● Given entries:

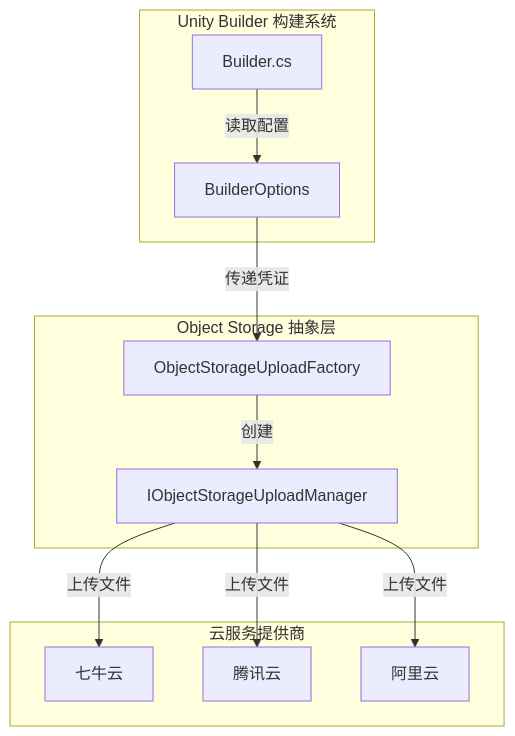
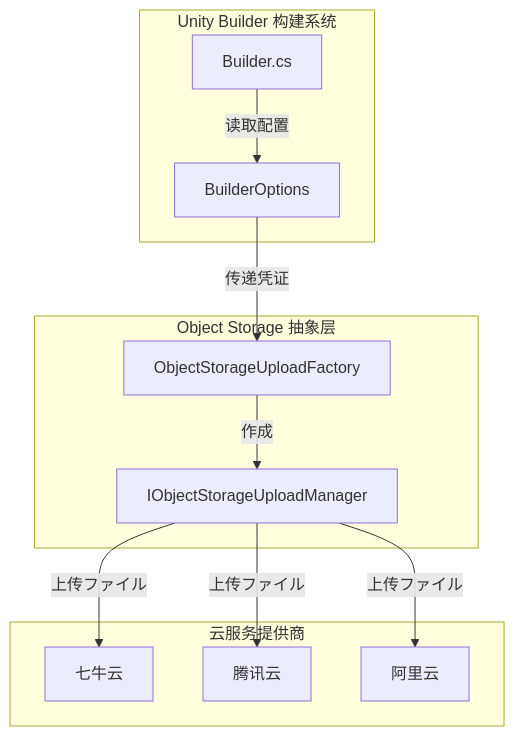
The first of 2 diagrams in docs/ja/client/unity/component/builder/06.object-storage.md (AlianBlank/GameFrameX.Docs), drawn with Mermaid before and after one commit. The commit also changed other lines of this file and 603 other files, not shown here.

````diff
--- a/docs/ja/client/unity/component/builder/06.object-storage.md
+++ b/docs/ja/client/unity/component/builder/06.object-storage.md
@@ -22,25 +22,25 @@
 ```mermaid
 flowchart TD
     subgraph Builder["Unity Builder 构建系统"]
         B[Builder.cs]
         BO[BuilderOptions]
     end
 
     subgraph ObjectStorage["Object Storage 抽象层"]
         Factory[ObjectStorageUploadFactory]
         Manager[ IObjectStorageUploadManager]
     end
 
     subgraph CloudProviders["云服务提供商"]
         QC[七牛云]
         TC[腾讯云]
         AL[阿里云]
     end
 
     B -->|读取配置| BO
     BO -->|传递凭证| Factory
-    Factory -->|创建| Manager
-    Manager -->|上传文件| QC
-    Manager -->|上传文件| TC
-    Manager -->|上传文件| AL
+    Factory -->|作成| Manager
+    Manager -->|上传ファイル| QC
+    Manager -->|上传ファイル| TC
+    Manager -->|上传ファイル| AL
 ```
````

● What the exercise asks: Using the entries, count the lines that hold the string "上传ファイル"; nothing but the number is needed.

● Expected answer: 3